[WHAT IS EXPECTED]:
Everything in the entries below must be output exactly, apart from the pictures.

[INPUT RECORDS]:
● ● ● ●

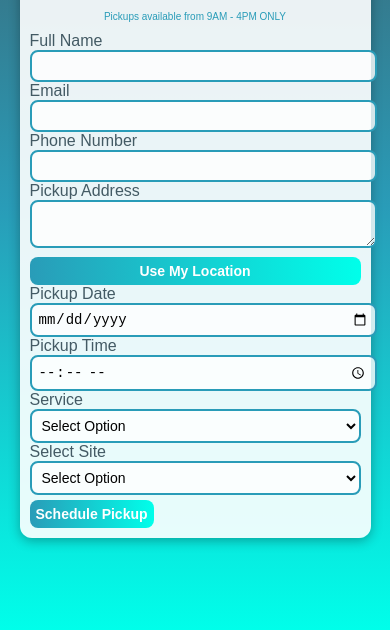
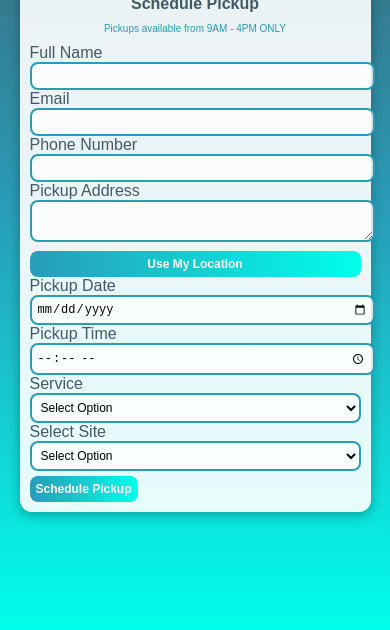
Before and after one commit to pindropzm/pindrop-html, a plain HTML site: page schedule.html in a window 390 px wide. Shown: the part 214-844 px from the top of the page. Drawn offline with Linux system fonts and the light colour scheme.

Commit message:
form font

```diff
--- a/schedule.html
+++ b/schedule.html
@@ -22,7 +22,7 @@
         /* Container */
         .container {
             width: 90%; /* Makes container responsive */
-            max-width: 500px; /* Limit maximum width */
+            max-width: 450px; /* Limit maximum width */
             background: rgba(255, 255, 255, 0.9);
             padding: 20px;
             border-radius: 12px;
@@ -40,12 +40,12 @@
         }
 
         h1 {
-            font-size: 22px;
+            font-size: 20px; /* Slightly smaller */
             color: #405a65;
         }
 
         h2 {
-            font-size: 14px;
+            font-size: 12px; /* Slightly smaller */
             color: #299cb8;
             font-weight: normal;
         }
@@ -54,15 +54,15 @@
         .form {
             display: flex;
             flex-direction: column;
-            gap: 20px;
+            gap: 15px; /* Smaller gap between elements */
         }
 
         input, select, textarea {
             width: 100%;
-            padding: 7px; /* Slightly more padding for touch screens */
+            padding: 6px; /* Slightly smaller padding */
             border: 2px solid #299cb8;
             border-radius: 8px;
-            font-size: 14px;
+            font-size: 13px; /* Slightly smaller font */
             background-color: rgba(255, 255, 255, 0.8);
             outline: none;
             transition: border-color 0.3s ease-in-out;
@@ -76,8 +76,8 @@
         button {
             background: linear-gradient(to right, #299cb8, #00ffea);
             color: #fff;
-            padding: 10px;
-            font-size: 14px;
+            padding: 8px; /* Smaller padding */
+            font-size: 13px; /* Smaller font size */
             border: none;
             border-radius: 8px;
             cursor: pointer;
@@ -94,8 +94,8 @@
         /* Location Button */
         .location-btn {
             background-color: #007bff;
-            font-size: 14px;
-            padding: 10px;
+            font-size: 13px; /* Smaller font size */
+            padding: 8px; /* Smaller padding */
             border-radius: 8px;
             display: block;
             width: 100%;
@@ -110,7 +110,7 @@
         img {
             display: block;
             margin: 0 auto 10px;
-            max-width: 80px;
+            max-width: 70px; /* Slightly smaller */
             height: auto;
         }
 
@@ -121,7 +121,7 @@
             }
 
             h1 {
-                font-size: 20px;
+                font-size: 18px; /* Smaller heading size */
             }
 
             h2 {
@@ -129,18 +129,18 @@
             }
 
             input, select, textarea {
-                font-size: 14px;
-                padding: 8px;
+                font-size: 13px;
+                padding: 6px;
             }
 
             button {
-                font-size: 14px;
-                padding: 8px;
+                font-size: 13px;
+                padding: 7px;
             }
 
             .location-btn {
-                font-size: 14px;
-                padding: 8px;
+                font-size: 13px;
+                padding: 7px;
             }
         }
 
@@ -150,7 +150,7 @@
             }
 
             h1 {
-                font-size: 18px;
+                font-size: 16px; /* Smaller heading size for mobile */
             }
 
             h2 {
@@ -158,17 +158,17 @@
             }
 
             input, select, textarea {
-                font-size: 14px;
-                padding: 6px;
+                font-size: 12px;
+                padding: 5px;
             }
 
             button {
-                font-size: 14px;
+                font-size: 12px;
                 padding: 6px;
             }
 
             .location-btn {
-                font-size: 14px;
+                font-size: 12px;
                 padding: 6px;
             }
         }
```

● ● ● ●

[TASK SOLUTION]:
Before and after one commit to pindropzm/pindrop-html, a plain HTML site: page schedule.html in a window 390 px wide. Shown: the part 214-844 px from the top of the page. Drawn offline with Linux system fonts and the light colour scheme.

Commit message:
form font

```diff
--- a/schedule.html
+++ b/schedule.html
@@ -22,7 +22,7 @@
         /* Container */
         .container {
             width: 90%; /* Makes container responsive */
-            max-width: 500px; /* Limit maximum width */
+            max-width: 450px; /* Limit maximum width */
             background: rgba(255, 255, 255, 0.9);
             padding: 20px;
             border-radius: 12px;
@@ -40,12 +40,12 @@
         }
 
         h1 {
-            font-size: 22px;
+            font-size: 20px; /* Slightly smaller */
             color: #405a65;
         }
 
         h2 {
-            font-size: 14px;
+            font-size: 12px; /* Slightly smaller */
             color: #299cb8;
             font-weight: normal;
         }
@@ -54,15 +54,15 @@
         .form {
             display: flex;
             flex-direction: column;
-            gap: 20px;
+            gap: 15px; /* Smaller gap between elements */
         }
 
         input, select, textarea {
             width: 100%;
-            padding: 7px; /* Slightly more padding for touch screens */
+            padding: 6px; /* Slightly smaller padding */
             border: 2px solid #299cb8;
             border-radius: 8px;
-            font-size: 14px;
+            font-size: 13px; /* Slightly smaller font */
             background-color: rgba(255, 255, 255, 0.8);
             outline: none;
             transition: border-color 0.3s ease-in-out;
@@ -76,8 +76,8 @@
         button {
             background: linear-gradient(to right, #299cb8, #00ffea);
             color: #fff;
-            padding: 10px;
-            font-size: 14px;
+            padding: 8px; /* Smaller padding */
+            font-size: 13px; /* Smaller font size */
             border: none;
             border-radius: 8px;
             cursor: pointer;
@@ -94,8 +94,8 @@
         /* Location Button */
         .location-btn {
             background-color: #007bff;
-            font-size: 14px;
-            padding: 10px;
+            font-size: 13px; /* Smaller font size */
+            padding: 8px; /* Smaller padding */
             border-radius: 8px;
             display: block;
             width: 100%;
@@ -110,7 +110,7 @@
         img {
             display: block;
             margin: 0 auto 10px;
-            max-width: 80px;
+            max-width: 70px; /* Slightly smaller */
             height: auto;
         }
 
@@ -121,7 +121,7 @@
             }
 
             h1 {
-                font-size: 20px;
+                font-size: 18px; /* Smaller heading size */
             }
 
             h2 {
@@ -129,18 +129,18 @@
             }
 
             input, select, textarea {
-                font-size: 14px;
-                padding: 8px;
+                font-size: 13px;
+                padding: 6px;
             }
 
             button {
-                font-size: 14px;
-                padding: 8px;
+                font-size: 13px;
+                padding: 7px;
             }
 
             .location-btn {
-                font-size: 14px;
-                padding: 8px;
+                font-size: 13px;
+                padding: 7px;
             }
         }
 
@@ -150,7 +150,7 @@
             }
 
             h1 {
-                font-size: 18px;
+                font-size: 16px; /* Smaller heading size for mobile */
             }
 
             h2 {
@@ -158,17 +158,17 @@
             }
 
             input, select, textarea {
-                font-size: 14px;
-                padding: 6px;
+                font-size: 12px;
+                padding: 5px;
             }
 
             button {
-                font-size: 14px;
+                font-size: 12px;
                 padding: 6px;
             }
 
             .location-btn {
-                font-size: 14px;
+                font-size: 12px;
                 padding: 6px;
             }
         }
```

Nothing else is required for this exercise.